Carbohydrate is a general term that includes all compounds made from sugar molecules. Carbohydrates made of complex sugars include fiber and starch. Fiber is very poorly digested, whereas starch takes quite a bit of time in your digestive tract to break down. Simple sugars, such as glucose and fructose, are also classified as carbohydrates and are easily and quickly digested and absorbed in your body. In fact, glucose is the end-product of all digestible sugars and is what your blood delivers to all your cells in order to produce energy. Carrots contain mainly fiber, but also some glucose and fructose. The total amount of carbohydrates in 1 cup of raw carrots is about 12 grams. The same amount of carrots provides about 50 calories, mainly from the carbs.
The total amount of fiber in 1 cup of raw carrots is about 3.5 grams, which is approximately 14 percent of the daily recommendation for women. Very little dietary fiber is broken down into simple sugars by your body, but it still provides a number of health benefits. For example, soluble fiber is able to attach to heavy metals, toxins and cholesterol in your intestines and drag them out of your body. Furthermore, insoluble fiber softens and bulks up your stool, which promotes bowel movements and helps prevent constipation. On the other hand, eating lots of fibrous carrots without drinking enough water can lead to constipation and trigger abdominal pain and flatulence.

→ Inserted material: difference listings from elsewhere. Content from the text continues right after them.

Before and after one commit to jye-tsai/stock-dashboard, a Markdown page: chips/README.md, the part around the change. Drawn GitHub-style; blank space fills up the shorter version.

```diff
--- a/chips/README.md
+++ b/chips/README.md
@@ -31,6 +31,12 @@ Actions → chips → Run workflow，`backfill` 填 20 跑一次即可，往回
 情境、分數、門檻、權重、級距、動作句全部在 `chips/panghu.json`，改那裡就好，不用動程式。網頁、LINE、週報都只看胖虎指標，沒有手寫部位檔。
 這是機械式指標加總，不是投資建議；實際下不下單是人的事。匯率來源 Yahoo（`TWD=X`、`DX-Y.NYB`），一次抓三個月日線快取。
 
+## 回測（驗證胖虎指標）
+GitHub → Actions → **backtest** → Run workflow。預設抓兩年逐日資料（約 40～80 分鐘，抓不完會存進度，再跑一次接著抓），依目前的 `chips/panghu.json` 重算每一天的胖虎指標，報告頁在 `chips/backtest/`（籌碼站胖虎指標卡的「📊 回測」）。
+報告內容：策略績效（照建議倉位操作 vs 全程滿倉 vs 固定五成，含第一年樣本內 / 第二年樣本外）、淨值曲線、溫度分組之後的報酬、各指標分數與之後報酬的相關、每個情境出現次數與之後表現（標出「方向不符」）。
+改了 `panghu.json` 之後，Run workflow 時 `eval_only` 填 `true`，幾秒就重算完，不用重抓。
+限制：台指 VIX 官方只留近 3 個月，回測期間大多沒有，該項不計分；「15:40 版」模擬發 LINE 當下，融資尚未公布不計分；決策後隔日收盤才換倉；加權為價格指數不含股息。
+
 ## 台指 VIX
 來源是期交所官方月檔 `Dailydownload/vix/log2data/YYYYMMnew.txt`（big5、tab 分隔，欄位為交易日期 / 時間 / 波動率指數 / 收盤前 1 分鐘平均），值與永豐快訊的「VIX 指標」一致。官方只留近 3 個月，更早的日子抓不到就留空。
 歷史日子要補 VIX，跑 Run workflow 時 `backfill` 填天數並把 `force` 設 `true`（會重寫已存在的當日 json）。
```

Carrots contain some glucose, which is partially why they taste slightly sweet, but not as much as some other root vegetables such as yams or sweet potatoes. For example, 1 cup of raw carrots contains a little more than 1 gram of glucose, which is absorbed directly into your bloodstream from the small intestine. Your body essentially runs on glucose, especially your brain, so low levels in your blood quickly lead to symptoms such as fatigue, irritability and brain fog.
Carrots also contain some fructose, which is called fruit sugar, but not nearly as much as most fruits do. Fructose takes a little longer to digest than glucose, although the end-product of fructose metabolism is glucose. Fructose is much sweeter than glucose or even sucrose, or common table sugar, so fructose contributes the most to the slightly sweet taste of carrots.

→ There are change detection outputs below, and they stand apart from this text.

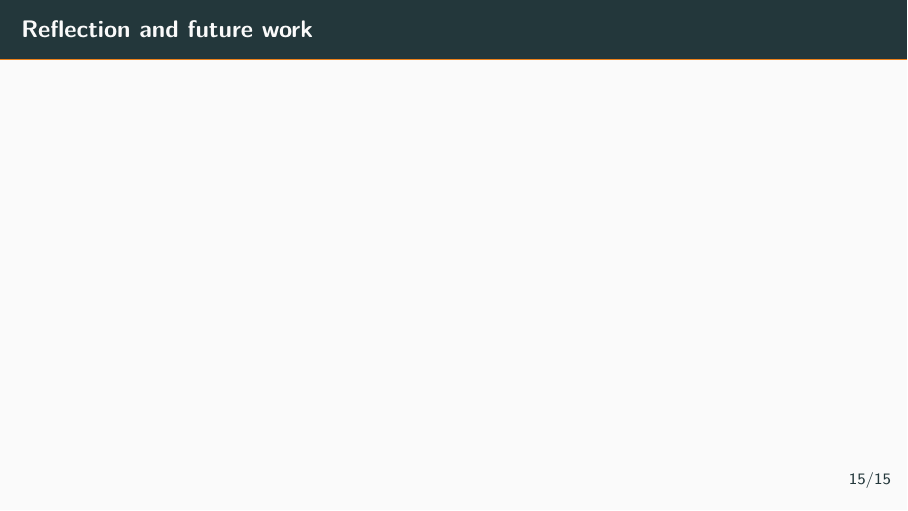
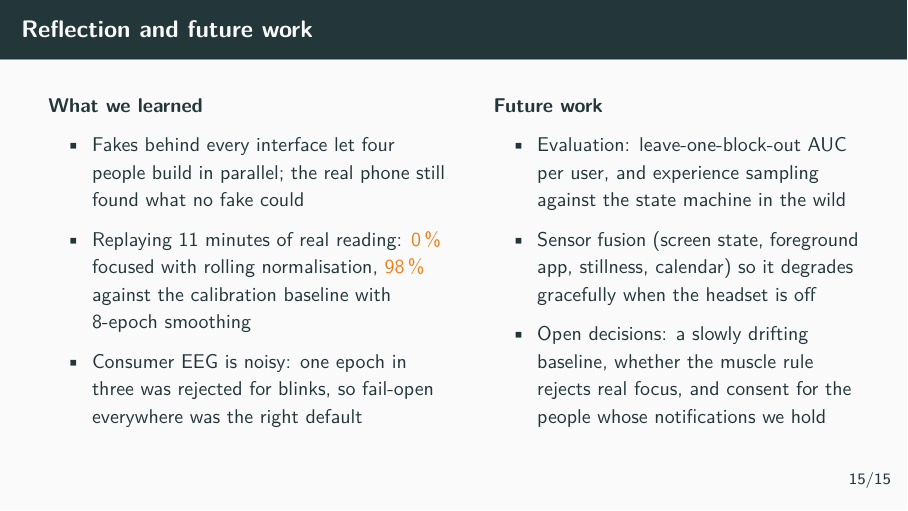
Before and after one commit to emonitnz/FocusMobileApp, LaTeX slides (docs/template.tex): page 22 of 23. Compiled offline with pdfLaTeX.

Commit message:
Add reflection and future work slide
Co-Authored-By: Claude Fable 5.1 <noreply@anthropic.com>

```diff
--- a/docs/template.tex
+++ b/docs/template.tex
@@ -674,6 +674,44 @@ SDK (\file{LibMuse}) rather than the Wear OS Data Layer API.
 \section{Reflection and future work}
 
 \begin{frame}{Reflection and future work}
+  \begin{columns}[T]
+    \begin{column}{0.5\textwidth}
+      \small
+      \textbf{What we learned}
+      \begin{itemize}
+        \item Fakes behind every interface let four people build in parallel;
+              the real phone still found what no fake could
+        \item Replaying 11 minutes of real reading: \alert{0\,\%} focused with
+              rolling normalisation, \alert{98\,\%} against the calibration
+              baseline with 8-epoch smoothing
+        \item Consumer EEG is noisy: one epoch in three was rejected for
+              blinks, so fail-open everywhere was the right default
+      \end{itemize}
+    \end{column}
+    \begin{column}{0.46\textwidth}
+      \small
+      \textbf{Future work}
+      \begin{itemize}
+        \item Evaluation: leave-one-block-out AUC per user, and experience
+              sampling against the state machine in the wild
+        \item Sensor fusion (screen state, foreground app, stillness, calendar)
+              so it degrades gracefully when the headset is off
+        \item Open decisions: a slowly drifting baseline, whether the muscle
+              rule rejects real focus, and consent for the people whose
+              notifications we hold
+      \end{itemize}
+    \end{column}
+  \end{columns}
+
+  \note{
+    - Two things to say about the process. The interface-and-fake approach genuinely worked: four people, four modules, nobody blocked\\
+    - But integration on the real phone still found behaviour no fake showed. One electrode dipping for four seconds flushed the whole queue and toggled DND twice, so we added a 10 second grace period\\
+    - The big one: with the rolling-window normalisation, 11 minutes of real reading gave zero percent focused, because the window normalised long focus away. Normalising against the calibration run instead gave 87 percent, and smoothing over 8 epochs gave 98\\
+    - Consumer EEG is noisy. Roughly one epoch in three was thrown out for blinks. That is why fail-open runs through every stage; a bad signal never holds a notification\\
+    - Future work, three things. First, evaluation we scoped but did not run: leave-one-block-out AUC on the logged calibration sessions, and experience sampling to check the state machine against what people say they were doing\\
+    - Second, sensor fusion: screen state, foreground app, stillness and calendar as a hedge, so the app still does something useful with the headset off. Deliberately excluded here to keep the question clean: can EEG alone do this?\\
+    - Third, decisions we have not made: should the baseline drift slowly rather than stay fixed until recalibration; does the muscle rule reject real concentration; and the senders of the notifications we hold never agreed to any of this
+  }
 \end{frame}
 
 % =============================================================================
```
Also changed, not shown: docs/template.pdf.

Foods that are low in digestible carbohydrates such as carrots have a low glycemic load, which is a measure of how a food affects blood sugar levels and insulin release. In contrast, foods with high glycemic loads, such as ice cream, most baked goods and pasta, cause spikes in both blood sugar and insulin, which leads to a "sugar rush" quickly followed by a “sugar crash." Consequently, carrots are excellent vegetables for diabetics, who need to control their blood sugar levels, and other people wanting a low-calorie food rich in fiber and other nutrients.
- The Nutribase Complete Book of Food Counts; Art Ulene
- Encyclopedia of Human Nutrition; Benjamin Caballero et al.
- Contemporary Nutrition: Functional Approach; Gordon M. Wardlaw et al.
Sirah Dubois is currently a PhD student in food science after having completed her master's degree in nutrition at the University of Alberta. She has worked in private practice as a dietitian in Edmonton, Canada and her nutrition-related articles have appeared in The Edmonton Journal newspaper.